MATERIAL FOR THIS EXERCISE |

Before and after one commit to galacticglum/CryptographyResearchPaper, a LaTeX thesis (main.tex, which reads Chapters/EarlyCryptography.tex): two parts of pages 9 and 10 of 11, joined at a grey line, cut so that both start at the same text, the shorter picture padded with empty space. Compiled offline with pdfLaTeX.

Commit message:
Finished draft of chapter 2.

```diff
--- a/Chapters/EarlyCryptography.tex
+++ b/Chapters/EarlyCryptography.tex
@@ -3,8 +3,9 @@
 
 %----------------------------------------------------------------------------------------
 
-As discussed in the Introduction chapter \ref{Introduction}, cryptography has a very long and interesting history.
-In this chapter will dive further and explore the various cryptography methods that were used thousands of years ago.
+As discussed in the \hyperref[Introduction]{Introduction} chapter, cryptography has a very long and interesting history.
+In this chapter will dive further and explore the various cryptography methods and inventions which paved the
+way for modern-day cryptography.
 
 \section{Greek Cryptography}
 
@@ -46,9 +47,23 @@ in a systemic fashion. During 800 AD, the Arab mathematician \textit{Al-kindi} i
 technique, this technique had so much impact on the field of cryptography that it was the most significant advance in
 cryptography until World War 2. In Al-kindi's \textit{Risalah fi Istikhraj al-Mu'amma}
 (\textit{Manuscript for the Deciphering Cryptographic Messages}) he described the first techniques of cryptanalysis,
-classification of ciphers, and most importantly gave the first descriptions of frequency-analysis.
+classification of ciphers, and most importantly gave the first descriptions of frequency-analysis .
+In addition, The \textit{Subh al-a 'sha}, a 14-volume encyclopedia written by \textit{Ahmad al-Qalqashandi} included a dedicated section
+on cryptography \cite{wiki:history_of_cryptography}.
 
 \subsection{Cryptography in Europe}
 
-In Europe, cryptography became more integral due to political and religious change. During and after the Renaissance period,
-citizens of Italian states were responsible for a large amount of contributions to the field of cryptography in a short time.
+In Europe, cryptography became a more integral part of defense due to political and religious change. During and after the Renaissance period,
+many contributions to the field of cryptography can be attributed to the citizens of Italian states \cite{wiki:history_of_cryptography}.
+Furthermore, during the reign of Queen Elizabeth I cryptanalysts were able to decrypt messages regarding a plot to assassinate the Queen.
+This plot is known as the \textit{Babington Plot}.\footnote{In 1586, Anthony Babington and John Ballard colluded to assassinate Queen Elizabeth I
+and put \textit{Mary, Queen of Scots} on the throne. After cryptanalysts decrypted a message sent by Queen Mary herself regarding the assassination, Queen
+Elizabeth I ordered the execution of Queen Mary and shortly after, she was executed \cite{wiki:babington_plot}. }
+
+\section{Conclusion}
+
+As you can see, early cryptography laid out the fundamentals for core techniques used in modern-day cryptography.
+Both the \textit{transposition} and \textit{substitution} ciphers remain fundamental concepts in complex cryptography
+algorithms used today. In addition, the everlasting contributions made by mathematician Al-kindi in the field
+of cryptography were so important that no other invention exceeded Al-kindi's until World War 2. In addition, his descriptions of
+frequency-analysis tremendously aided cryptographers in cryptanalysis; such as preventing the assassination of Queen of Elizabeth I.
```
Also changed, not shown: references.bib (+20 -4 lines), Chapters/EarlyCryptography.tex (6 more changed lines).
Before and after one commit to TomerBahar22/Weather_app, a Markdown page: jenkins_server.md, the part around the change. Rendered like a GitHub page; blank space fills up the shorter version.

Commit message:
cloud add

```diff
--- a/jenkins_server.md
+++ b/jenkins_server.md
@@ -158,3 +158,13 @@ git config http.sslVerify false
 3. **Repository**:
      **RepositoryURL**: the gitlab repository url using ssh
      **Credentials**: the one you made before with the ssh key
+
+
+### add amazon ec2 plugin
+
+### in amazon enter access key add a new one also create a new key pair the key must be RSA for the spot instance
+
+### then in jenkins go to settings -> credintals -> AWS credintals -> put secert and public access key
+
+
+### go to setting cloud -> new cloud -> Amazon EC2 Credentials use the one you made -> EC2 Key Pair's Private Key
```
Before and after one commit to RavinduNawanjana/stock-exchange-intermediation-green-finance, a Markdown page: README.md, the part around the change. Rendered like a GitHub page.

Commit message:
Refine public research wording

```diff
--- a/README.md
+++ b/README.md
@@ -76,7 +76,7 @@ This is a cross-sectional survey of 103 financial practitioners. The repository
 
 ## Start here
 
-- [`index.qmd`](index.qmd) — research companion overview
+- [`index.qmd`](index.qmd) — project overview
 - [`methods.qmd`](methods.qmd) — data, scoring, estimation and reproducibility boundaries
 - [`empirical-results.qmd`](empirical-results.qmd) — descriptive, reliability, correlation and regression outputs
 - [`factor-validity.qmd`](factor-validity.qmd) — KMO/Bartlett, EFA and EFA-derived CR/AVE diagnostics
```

INSTRUCTIONS FOR THE TASK |
The entire listing above, every line of it, should be copied out exactly.

FINAL ANSWER |
Before and after one commit to galacticglum/CryptographyResearchPaper, a LaTeX thesis (main.tex, which reads Chapters/EarlyCryptography.tex): two parts of pages 9 and 10 of 11, joined at a grey line, cut so that both start at the same text, the shorter picture padded with empty space. Compiled offline with pdfLaTeX.

Commit message:
Finished draft of chapter 2.

```diff
--- a/Chapters/EarlyCryptography.tex
+++ b/Chapters/EarlyCryptography.tex
@@ -3,8 +3,9 @@
 
 %----------------------------------------------------------------------------------------
 
-As discussed in the Introduction chapter \ref{Introduction}, cryptography has a very long and interesting history.
-In this chapter will dive further and explore the various cryptography methods that were used thousands of years ago.
+As discussed in the \hyperref[Introduction]{Introduction} chapter, cryptography has a very long and interesting history.
+In this chapter will dive further and explore the various cryptography methods and inventions which paved the
+way for modern-day cryptography.
 
 \section{Greek Cryptography}
 
@@ -46,9 +47,23 @@ in a systemic fashion. During 800 AD, the Arab mathematician \textit{Al-kindi} i
 technique, this technique had so much impact on the field of cryptography that it was the most significant advance in
 cryptography until World War 2. In Al-kindi's \textit{Risalah fi Istikhraj al-Mu'amma}
 (\textit{Manuscript for the Deciphering Cryptographic Messages}) he described the first techniques of cryptanalysis,
-classification of ciphers, and most importantly gave the first descriptions of frequency-analysis.
+classification of ciphers, and most importantly gave the first descriptions of frequency-analysis .
+In addition, The \textit{Subh al-a 'sha}, a 14-volume encyclopedia written by \textit{Ahmad al-Qalqashandi} included a dedicated section
+on cryptography \cite{wiki:history_of_cryptography}.
 
 \subsection{Cryptography in Europe}
 
-In Europe, cryptography became more integral due to political and religious change. During and after the Renaissance period,
-citizens of Italian states were responsible for a large amount of contributions to the field of cryptography in a short time.
+In Europe, cryptography became a more integral part of defense due to political and religious change. During and after the Renaissance period,
+many contributions to the field of cryptography can be attributed to the citizens of Italian states \cite{wiki:history_of_cryptography}.
+Furthermore, during the reign of Queen Elizabeth I cryptanalysts were able to decrypt messages regarding a plot to assassinate the Queen.
+This plot is known as the \textit{Babington Plot}.\footnote{In 1586, Anthony Babington and John Ballard colluded to assassinate Queen Elizabeth I
+and put \textit{Mary, Queen of Scots} on the throne. After cryptanalysts decrypted a message sent by Queen Mary herself regarding the assassination, Queen
+Elizabeth I ordered the execution of Queen Mary and shortly after, she was executed \cite{wiki:babington_plot}. }
+
+\section{Conclusion}
+
+As you can see, early cryptography laid out the fundamentals for core techniques used in modern-day cryptography.
+Both the \textit{transposition} and \textit{substitution} ciphers remain fundamental concepts in complex cryptography
+algorithms used today. In addition, the everlasting contributions made by mathematician Al-kindi in the field
+of cryptography were so important that no other invention exceeded Al-kindi's until World War 2. In addition, his descriptions of
+frequency-analysis tremendously aided cryptographers in cryptanalysis; such as preventing the assassination of Queen of Elizabeth I.
```
Also changed, not shown: references.bib (+20 -4 lines), Chapters/EarlyCryptography.tex (6 more changed lines).
Before and after one commit to TomerBahar22/Weather_app, a Markdown page: jenkins_server.md, the part around the change. Rendered like a GitHub page; blank space fills up the shorter version.

Commit message:
cloud add

```diff
--- a/jenkins_server.md
+++ b/jenkins_server.md
@@ -158,3 +158,13 @@ git config http.sslVerify false
 3. **Repository**:
      **RepositoryURL**: the gitlab repository url using ssh
      **Credentials**: the one you made before with the ssh key
+
+
+### add amazon ec2 plugin
+
+### in amazon enter access key add a new one also create a new key pair the key must be RSA for the spot instance
+
+### then in jenkins go to settings -> credintals -> AWS credintals -> put secert and public access key
+
+
+### go to setting cloud -> new cloud -> Amazon EC2 Credentials use the one you made -> EC2 Key Pair's Private Key
```
Before and after one commit to RavinduNawanjana/stock-exchange-intermediation-green-finance, a Markdown page: README.md, the part around the change. Rendered like a GitHub page.

Commit message:
Refine public research wording

```diff
--- a/README.md
+++ b/README.md
@@ -76,7 +76,7 @@ This is a cross-sectional survey of 103 financial practitioners. The repository
 
 ## Start here
 
-- [`index.qmd`](index.qmd) — research companion overview
+- [`index.qmd`](index.qmd) — project overview
 - [`methods.qmd`](methods.qmd) — data, scoring, estimation and reproducibility boundaries
 - [`empirical-results.qmd`](empirical-results.qmd) — descriptive, reliability, correlation and regression outputs
 - [`factor-validity.qmd`](factor-validity.qmd) — KMO/Bartlett, EFA and EFA-derived CR/AVE diagnostics
```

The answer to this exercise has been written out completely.